All records are to be reproduced verbatim, with images omitted.

:: Data for the task ::
^^^^

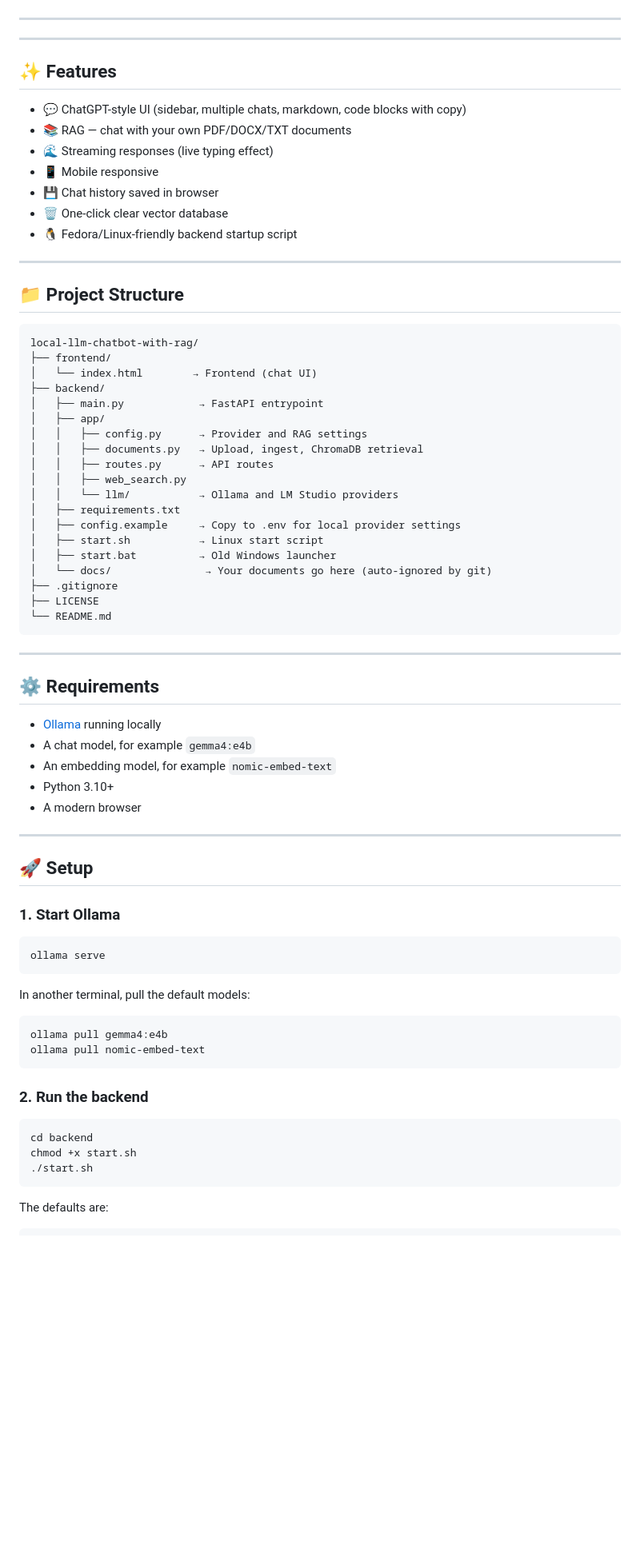
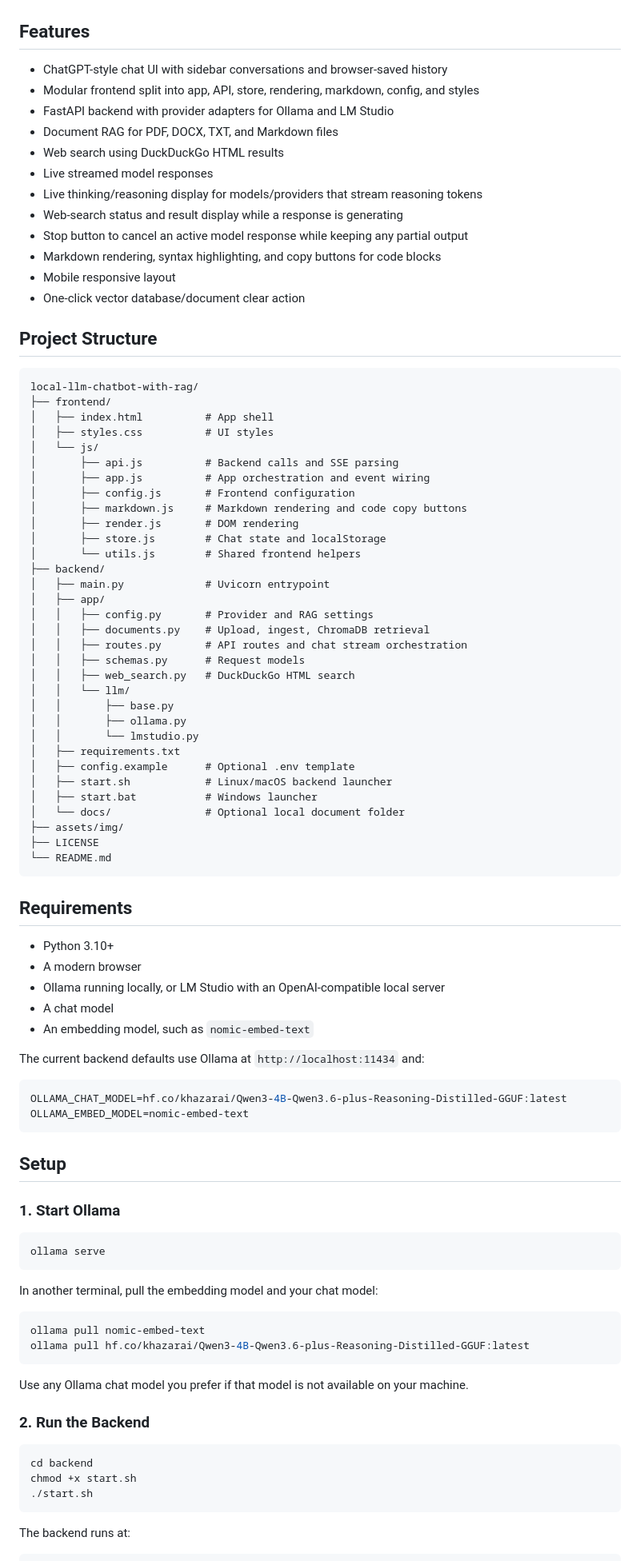
Before and after one commit to mhtafhim/local-llm-chatbot-with-rag, a Markdown page: README.md, the part around one of its changes. Shown at 80% size. Rendered like a GitHub page; blank space fills up the shorter version.

````diff
--- a/README.md
+++ b/README.md
@@ -12,58 +13,73 @@ A ChatGPT-style web interface for your **local Ollama** models with document-bas
 ![Mobile Interface](assets/img/screenshot2.png)
 
----
+## Features
 
----
+- ChatGPT-style chat UI with sidebar conversations and browser-saved history
+- Modular frontend split into app, API, store, rendering, markdown, config, and styles
+- FastAPI backend with provider adapters for Ollama and LM Studio
+- Document RAG for PDF, DOCX, TXT, and Markdown files
+- Web search using DuckDuckGo HTML results
+- Live streamed model responses
+- Live thinking/reasoning display for models/providers that stream reasoning tokens
+- Web-search status and result display while a response is generating
+- Stop button to cancel an active model response while keeping any partial output
+- Markdown rendering, syntax highlighting, and copy buttons for code blocks
+- Mobile responsive layout
+- One-click vector database/document clear action
 
-## ✨ Features
+## Project Structure
 
-- 💬 ChatGPT-style UI (sidebar, multiple chats, markdown, code blocks with copy)
-- 📚 RAG — chat with your own PDF/DOCX/TXT documents
-- 🌊 Streaming responses (live typing effect)
-- 📱 Mobile responsive
-- 💾 Chat history saved in browser
-- 🗑️ One-click clear vector database
-- 🐧 Fedora/Linux-friendly backend startup script
-
----
-
-## 📁 Project Structure
-
-```
+```text
 local-llm-chatbot-with-rag/
 ├── frontend/
-│   └── index.html        → Frontend (chat UI)
+│   ├── index.html          # App shell
+│   ├── styles.css          # UI styles
+│   └── js/
+│       ├── api.js          # Backend calls and SSE parsing
+│       ├── app.js          # App orchestration and event wiring
+│       ├── config.js       # Frontend configuration
+│       ├── markdown.js     # Markdown rendering and code copy buttons
+│       ├── render.js       # DOM rendering
+│       ├── store.js        # Chat state and localStorage
+│       └── utils.js        # Shared frontend helpers
 ├── backend/
-│   ├── main.py            → FastAPI entrypoint
+│   ├── main.py             # Uvicorn entrypoint
 │   ├── app/
-│   │   ├── config.py      → Provider and RAG settings
-│   │   ├── documents.py   → Upload, ingest, ChromaDB retrieval
-│   │   ├── routes.py      → API routes
-│   │   ├── web_search.py
-│   │   └── llm/           → Ollama and LM Studio providers
+│   │   ├── config.py       # Provider and RAG settings
+│   │   ├── documents.py    # Upload, ingest, ChromaDB retrieval
+│   │   ├── routes.py       # API routes and chat stream orchestration
+│   │   ├── schemas.py      # Request models
+│   │   ├── web_search.py   # DuckDuckGo HTML search
+│   │   └── llm/
+│   │       ├── base.py
+│   │       ├── ollama.py
+│   │       └── lmstudio.py
 │   ├── requirements.txt
-│   ├── config.example     → Copy to .env for local provider settings
-│   ├── start.sh           → Linux start script
-│   ├── start.bat          → Old Windows launcher
-│   └── docs/               → Your documents go here (auto-ignored by git)
-├── .gitignore
+│   ├── config.example      # Optional .env template
+│   ├── start.sh            # Linux/macOS backend launcher
+│   ├── start.bat           # Windows launcher
+│   └── docs/               # Optional local document folder
+├── assets/img/
 ├── LICENSE
 └── README.md
 ```
 
----
+## Requirements
 
-## ⚙️ Requirements
-
-- [Ollama](https://ollama.com/) running locally
-- A chat model, for example `gemma4:e4b`
-- An embedding model, for example `nomic-embed-text`
 - Python 3.10+
 - A modern browser
+- Ollama running locally, or LM Studio with an OpenAI-compatible local server
+- A chat model
+- An embedding model, such as `nomic-embed-text`
 
----
+The current backend defaults use Ollama at `http://localhost:11434` and:
 
-## 🚀 Setup
+```bash
+OLLAMA_CHAT_MODEL=hf.co/khazarai/Qwen3-4B-Qwen3.6-plus-Reasoning-Distilled-GGUF:latest
+OLLAMA_EMBED_MODEL=nomic-embed-text
+```
+
+## Setup
 
 ### 1. Start Ollama
 
@@ -71,14 +87,16 @@ local-llm-chatbot-with-rag/
 ollama serve
 ```
 
-In another terminal, pull the default models:
+In another terminal, pull the embedding model and your chat model:
 
 ```bash
-ollama pull gemma4:e4b
 ollama pull nomic-embed-text
+ollama pull hf.co/khazarai/Qwen3-4B-Qwen3.6-plus-Reasoning-Distilled-GGUF:latest
 ```
 
-### 2. Run the backend
+Use any Ollama chat model you prefer if that model is not available on your machine.
+
+### 2. Run the Backend
 
 ```bash
 cd backend
@@ -86,5 +104,5 @@ chmod +x start.sh
 ./start.sh
 ```
 
-The defaults are:
+The backend runs at:
 
````
Also changed, not shown: other parts of README.md (+123 -51 lines).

^^^^

:: Expected output ::
Before and after one commit to mhtafhim/local-llm-chatbot-with-rag, a Markdown page: README.md, the part around one of its changes. Shown at 80% size. Rendered like a GitHub page; blank space fills up the shorter version.

````diff
--- a/README.md
+++ b/README.md
@@ -12,58 +13,73 @@ A ChatGPT-style web interface for your **local Ollama** models with document-bas
 ![Mobile Interface](assets/img/screenshot2.png)
 
----
+## Features
 
----
+- ChatGPT-style chat UI with sidebar conversations and browser-saved history
+- Modular frontend split into app, API, store, rendering, markdown, config, and styles
+- FastAPI backend with provider adapters for Ollama and LM Studio
+- Document RAG for PDF, DOCX, TXT, and Markdown files
+- Web search using DuckDuckGo HTML results
+- Live streamed model responses
+- Live thinking/reasoning display for models/providers that stream reasoning tokens
+- Web-search status and result display while a response is generating
+- Stop button to cancel an active model response while keeping any partial output
+- Markdown rendering, syntax highlighting, and copy buttons for code blocks
+- Mobile responsive layout
+- One-click vector database/document clear action
 
-## ✨ Features
+## Project Structure
 
-- 💬 ChatGPT-style UI (sidebar, multiple chats, markdown, code blocks with copy)
-- 📚 RAG — chat with your own PDF/DOCX/TXT documents
-- 🌊 Streaming responses (live typing effect)
-- 📱 Mobile responsive
-- 💾 Chat history saved in browser
-- 🗑️ One-click clear vector database
-- 🐧 Fedora/Linux-friendly backend startup script
-
----
-
-## 📁 Project Structure
-
-```
+```text
 local-llm-chatbot-with-rag/
 ├── frontend/
-│   └── index.html        → Frontend (chat UI)
+│   ├── index.html          # App shell
+│   ├── styles.css          # UI styles
+│   └── js/
+│       ├── api.js          # Backend calls and SSE parsing
+│       ├── app.js          # App orchestration and event wiring
+│       ├── config.js       # Frontend configuration
+│       ├── markdown.js     # Markdown rendering and code copy buttons
+│       ├── render.js       # DOM rendering
+│       ├── store.js        # Chat state and localStorage
+│       └── utils.js        # Shared frontend helpers
 ├── backend/
-│   ├── main.py            → FastAPI entrypoint
+│   ├── main.py             # Uvicorn entrypoint
 │   ├── app/
-│   │   ├── config.py      → Provider and RAG settings
-│   │   ├── documents.py   → Upload, ingest, ChromaDB retrieval
-│   │   ├── routes.py      → API routes
-│   │   ├── web_search.py
-│   │   └── llm/           → Ollama and LM Studio providers
+│   │   ├── config.py       # Provider and RAG settings
+│   │   ├── documents.py    # Upload, ingest, ChromaDB retrieval
+│   │   ├── routes.py       # API routes and chat stream orchestration
+│   │   ├── schemas.py      # Request models
+│   │   ├── web_search.py   # DuckDuckGo HTML search
+│   │   └── llm/
+│   │       ├── base.py
+│   │       ├── ollama.py
+│   │       └── lmstudio.py
 │   ├── requirements.txt
-│   ├── config.example     → Copy to .env for local provider settings
-│   ├── start.sh           → Linux start script
-│   ├── start.bat          → Old Windows launcher
-│   └── docs/               → Your documents go here (auto-ignored by git)
-├── .gitignore
+│   ├── config.example      # Optional .env template
+│   ├── start.sh            # Linux/macOS backend launcher
+│   ├── start.bat           # Windows launcher
+│   └── docs/               # Optional local document folder
+├── assets/img/
 ├── LICENSE
 └── README.md
 ```
 
----
+## Requirements
 
-## ⚙️ Requirements
-
-- [Ollama](https://ollama.com/) running locally
-- A chat model, for example `gemma4:e4b`
-- An embedding model, for example `nomic-embed-text`
 - Python 3.10+
 - A modern browser
+- Ollama running locally, or LM Studio with an OpenAI-compatible local server
+- A chat model
+- An embedding model, such as `nomic-embed-text`
 
----
+The current backend defaults use Ollama at `http://localhost:11434` and:
 
-## 🚀 Setup
+```bash
+OLLAMA_CHAT_MODEL=hf.co/khazarai/Qwen3-4B-Qwen3.6-plus-Reasoning-Distilled-GGUF:latest
+OLLAMA_EMBED_MODEL=nomic-embed-text
+```
+
+## Setup
 
 ### 1. Start Ollama
 
@@ -71,14 +87,16 @@ local-llm-chatbot-with-rag/
 ollama serve
 ```
 
-In another terminal, pull the default models:
+In another terminal, pull the embedding model and your chat model:
 
 ```bash
-ollama pull gemma4:e4b
 ollama pull nomic-embed-text
+ollama pull hf.co/khazarai/Qwen3-4B-Qwen3.6-plus-Reasoning-Distilled-GGUF:latest
 ```
 
-### 2. Run the backend
+Use any Ollama chat model you prefer if that model is not available on your machine.
+
+### 2. Run the Backend
 
 ```bash
 cd backend
@@ -86,5 +104,5 @@ chmod +x start.sh
 ./start.sh
 ```
 
-The defaults are:
+The backend runs at:
 
````
Also changed, not shown: other parts of README.md (+123 -51 lines).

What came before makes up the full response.